Oh my gosh, those girls did not hesitate a moment!  They began running and jumping with all the rest of the little ones, and mama Saffron was standing in the middle of the action trying to keep them in her sights, calling to them the whole time.  They didn’t stray too far, but they are fast little imps and took great advantage of their new freedom.

If we could just get a nice stretch of weather at some point, they will really be tearing up the place and enjoying the days.  Nothing better than sitting with the girls on the rock pile, watching the action in the sun.  And in the meantime I will ponder whether Saffron should ever be bred again.  And so it goes on the farm.

Saffron’s day

Saffron and one of her girls

And so our last but not least girl, our herd queen Saffron, had her kids Thursday morning around 8 a.m.  It was a warm day, cloudy and a little breezy, but really pretty perfect all around!

Wednesday night as I was doing my midnight rounds, I found Saffron up in the paddock whining and crying, very softly.  I was a little alarmed, and couldn’t tell if she was talking to her babies and encouraging them to make an entrance already, or if she was upset at being alone up there!  The two other moms were in their jugs with their babies, and Peanut unfortunately doesn’t count as a real goat with the rest of the crowd, so for all intents and purposes, Saffron found herself on her own.  It was quite unusual, watching her walking slowly around the paddock under that bright moonlit sky.  She definitely had no signs of active labor, so I went in and got into bed but didn’t turn the light out so I would get up in another hour or two and check on her again.  Same thing going on at 2 a.m. as well!

Saffron’s girls

John checked on them around 4 and 6 a.m., so I headed up to chores about 7:30 on Thursday morning.  It was already comfortably warm, and Saffron was still doing the same thing.  Talking, crying and walking around!  She didn’t show any signs of wanting breakfast, though, so I knew she must be getting close.  And sure enough, while I sat in the greenhouse with the babies and moms, I was able to watch her on the little hill, pop that first doeling out.  She made quick work of getting that little girl dried off, and nursing, then her second doeling made her entrance a little under a half hour later.  I left them where they were for as long as I could, but the breeze was a little stiff and I didn’t want those babies to get chilled.  As I was carrying the doelings slowly toward the greenhouse, Saffron was frantically licking them both, and ended up washing my arms into the bargain!  She is such a good mama.

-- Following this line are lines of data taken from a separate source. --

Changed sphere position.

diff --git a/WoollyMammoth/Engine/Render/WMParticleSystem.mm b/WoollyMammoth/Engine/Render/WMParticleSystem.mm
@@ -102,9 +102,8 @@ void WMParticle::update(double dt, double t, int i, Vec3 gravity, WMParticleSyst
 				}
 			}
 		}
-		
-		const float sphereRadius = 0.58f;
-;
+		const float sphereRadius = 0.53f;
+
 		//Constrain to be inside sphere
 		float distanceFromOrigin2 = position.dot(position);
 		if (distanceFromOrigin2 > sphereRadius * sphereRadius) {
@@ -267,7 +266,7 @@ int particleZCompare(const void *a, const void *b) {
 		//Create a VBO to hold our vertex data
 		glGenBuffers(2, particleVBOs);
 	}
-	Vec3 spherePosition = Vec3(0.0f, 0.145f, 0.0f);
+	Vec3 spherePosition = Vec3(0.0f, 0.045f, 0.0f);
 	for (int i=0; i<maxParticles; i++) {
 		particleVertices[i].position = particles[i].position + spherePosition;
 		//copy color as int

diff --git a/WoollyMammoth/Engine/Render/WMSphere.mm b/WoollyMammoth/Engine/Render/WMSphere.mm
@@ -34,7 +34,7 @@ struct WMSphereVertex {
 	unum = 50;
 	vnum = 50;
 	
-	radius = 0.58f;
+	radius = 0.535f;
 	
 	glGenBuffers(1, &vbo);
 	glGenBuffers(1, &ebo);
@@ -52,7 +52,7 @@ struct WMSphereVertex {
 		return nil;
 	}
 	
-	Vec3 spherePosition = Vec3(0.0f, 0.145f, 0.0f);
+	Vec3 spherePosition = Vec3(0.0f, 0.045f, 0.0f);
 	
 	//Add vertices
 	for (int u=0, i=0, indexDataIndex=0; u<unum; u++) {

Bellies are full, time to nap!

And so our kidding year is closed now.  I am very grateful, and getting more sleep is a very good thing.  I am still sitting up around midnight wondering why I am awake, though!